Available records START

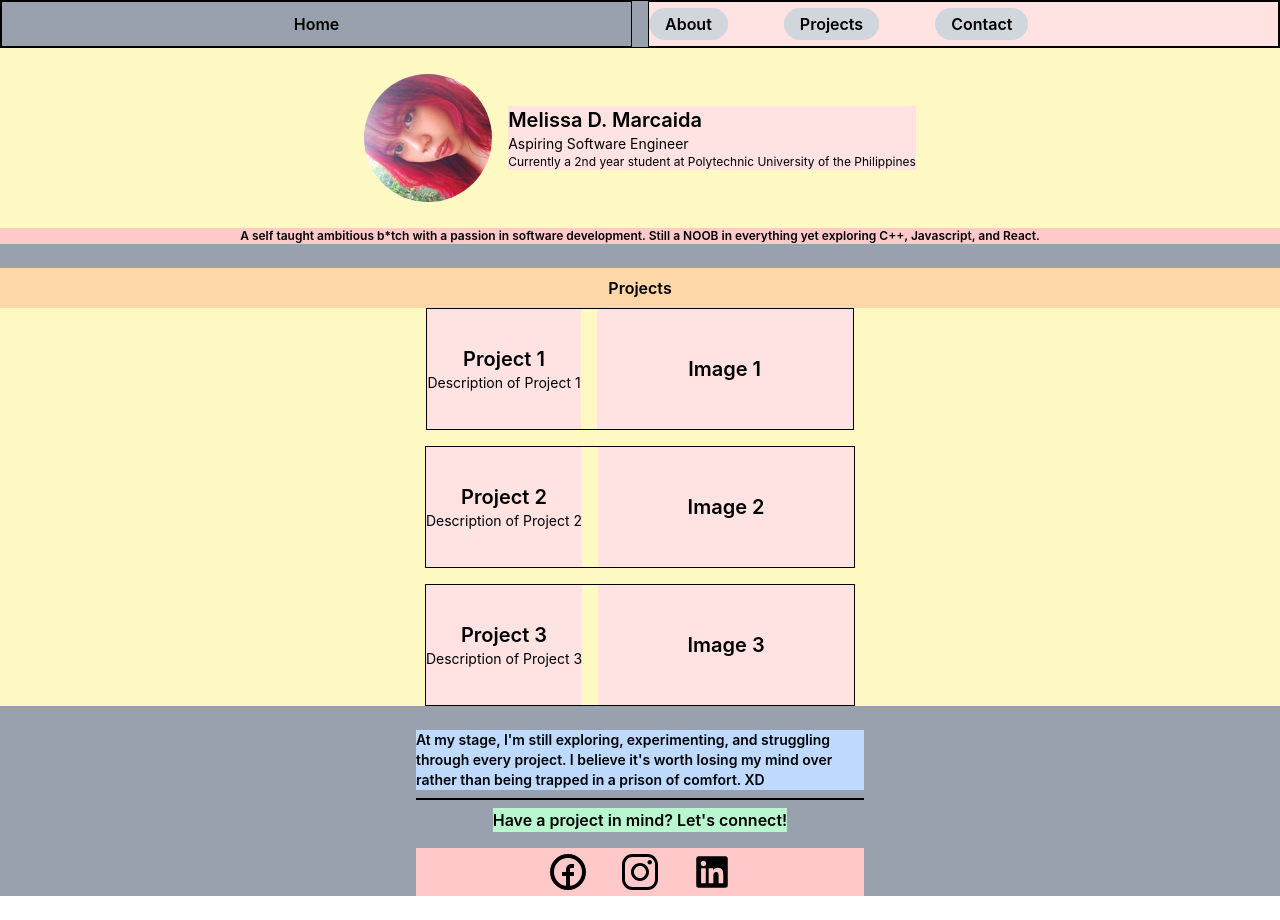
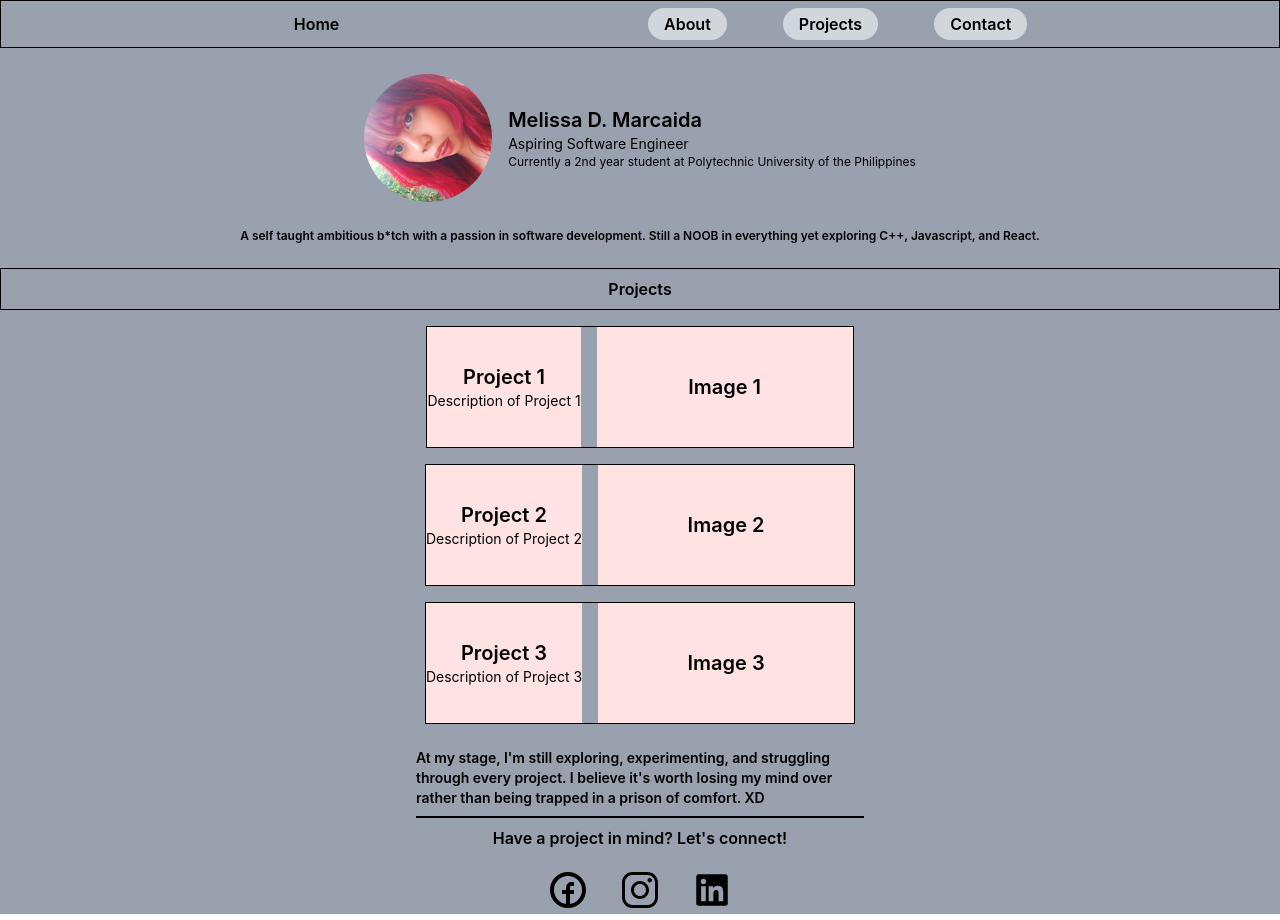
Before and after one commit to melrcai/starter-portfolio, a React (Vite) app: page / in a window 1280 px wide. Built offline with nearby package versions, Linux system fonts and the light colour scheme.

Commit message:
remove background

```diff
--- a/src/App.jsx
+++ b/src/App.jsx
@@ -14,11 +14,11 @@ function App() {
 
       <div className="border grid grid-cols-2 gap-4 h-12 text-l font-semibold">
 
-        <div className="flex justify-center border items-center">
+        <div className="flex justify-center items-center">
           <button className="rounded-full h-8 w-50 hover:bg-gray-300">Home</button>
         </div>
 
-        <div className="border bg-red-100 flex items-center gap-4 sm:gap-14">
+        <div className="flex items-center gap-4 sm:gap-14">
           <NavButton>About</NavButton>
           <NavButton>Projects</NavButton>
           <NavButton>Contact</NavButton>
@@ -27,11 +27,11 @@ function App() {
       </div>
 
 
-      <div className="flex mx-auto  justify-center items-center bg-yellow-100 h-45 flex-row items-center justify-center gap-4">
+      <div className="flex mx-auto  justify-center items-center h-45 flex-row items-center justify-center gap-4">
         <div className="md:shrink-0">
           <img className="object-cover block h-32 min-w-[8rem] w-32 rounded-full " src={mel} alt="MM" />
         </div>
-        <div className="bg-red-100 justify-center items-center ">
+        <div className=" justify-center items-center ">
           <p className="text-xl font-semibold">Melissa D. Marcaida</p>
           <p className="text-sm">Aspiring Software Engineer</p>
           <p className="text-xs">Currently a 2nd year student at Polytechnic University of the Philippines</p>
@@ -39,14 +39,14 @@ function App() {
       </div>
 
 
-        <div className="mx-auto text-center bg-red-200 text-l font-semibold flex justify-center items-center">
+        <div className="mx-auto text-center text-l font-semibold flex justify-center items-center">
           <p className="text-xs ">A self taught ambitious b*tch with a passion in software development. Still a NOOB in everything yet exploring C++, Javascript, and React.</p>
         </div>
 
         <div>
-          <p className="bg-orange-200 mx-auto text-center font-semibold p-2 mt-6">Projects</p>
+          <p className="border mx-auto text-center font-semibold p-2 mt-6">Projects</p>
 
-          <div className="flex mx-auto justify-center items-center bg-yellow-100 flex-col items-center justify-center gap-4">
+          <div className="flex mx-auto justify-center items-center flex-col items-center justify-center gap-4 mt-4">
 
             <Project description="Description of Project 1" image="Image 1">Project 1</Project>
             <Project description="Description of Project 2" image="Image 2">Project 2</Project>
@@ -56,7 +56,7 @@ function App() {
         </div>
 
         <div className="mx-auto text-center sm:text-left text-l max-w-md font-semibold flex justify-center items-center mt-6">
-          <p className="bg-blue-200 text-sm">At my stage, I'm still exploring, experimenting,
+          <p className="text-sm">At my stage, I'm still exploring, experimenting,
             and struggling through every project. I believe it's worth losing my mind over rather
             than being trapped in a prison of comfort. XD
           </p>
@@ -65,10 +65,10 @@ function App() {
         <hr className="mx-auto max-w-md mt-2 border-1 border-black" />
 
         <div className="mx-auto text-center justify-center items-center max-w-md flex justify-center items-center mt-2">
-          <p className="bg-green-200 text-l font-semibold mx-auto">Have a project in mind? Let's connect!</p>
+          <p className=" text-l font-semibold mx-auto">Have a project in mind? Let's connect!</p>
         </div>
 
-        <div className="mx-auto max-w-md bg-red-200 flex justify-center items-center flex-row gap-6 items-center mt-4">
+        <div className="mx-auto max-w-md flex justify-center items-center flex-row gap-6 items-center mt-4">
           <div className="w-12 h-12 rounded-full flex justify-center items-center ">
             <TiSocialFacebookCircular className="text-6xl" />
           </div>
--- a/src/components/NavButton.jsx
+++ b/src/components/NavButton.jsx
@@ -1,7 +1,7 @@
 function NavButton({ children }) {
   return (
     <>
-      <div className="flex justify-center items-center rounded-full h-8 px-4 shrink min-w-0 whitespace-nowrap bg-gray-300 hover:bg-gray-400">
+      <div className="flex justify-center items-center rounded-full h-8 px-4 shrink min-w-0 whitespace-nowrap bg-gray-300 hover:bg-gray-500">
         {children}
       </div>
     </>
```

Available records END

Your assignment: Go through the data above and return each line containing the string "hover".

Response:
           <button className="rounded-full h-8 w-50 hover:bg-gray-300">Home</button>
-      <div className="flex justify-center items-center rounded-full h-8 px-4 shrink min-w-0 whitespace-nowrap bg-gray-300 hover:bg-gray-400">
+      <div className="flex justify-center items-center rounded-full h-8 px-4 shrink min-w-0 whitespace-nowrap bg-gray-300 hover:bg-gray-500">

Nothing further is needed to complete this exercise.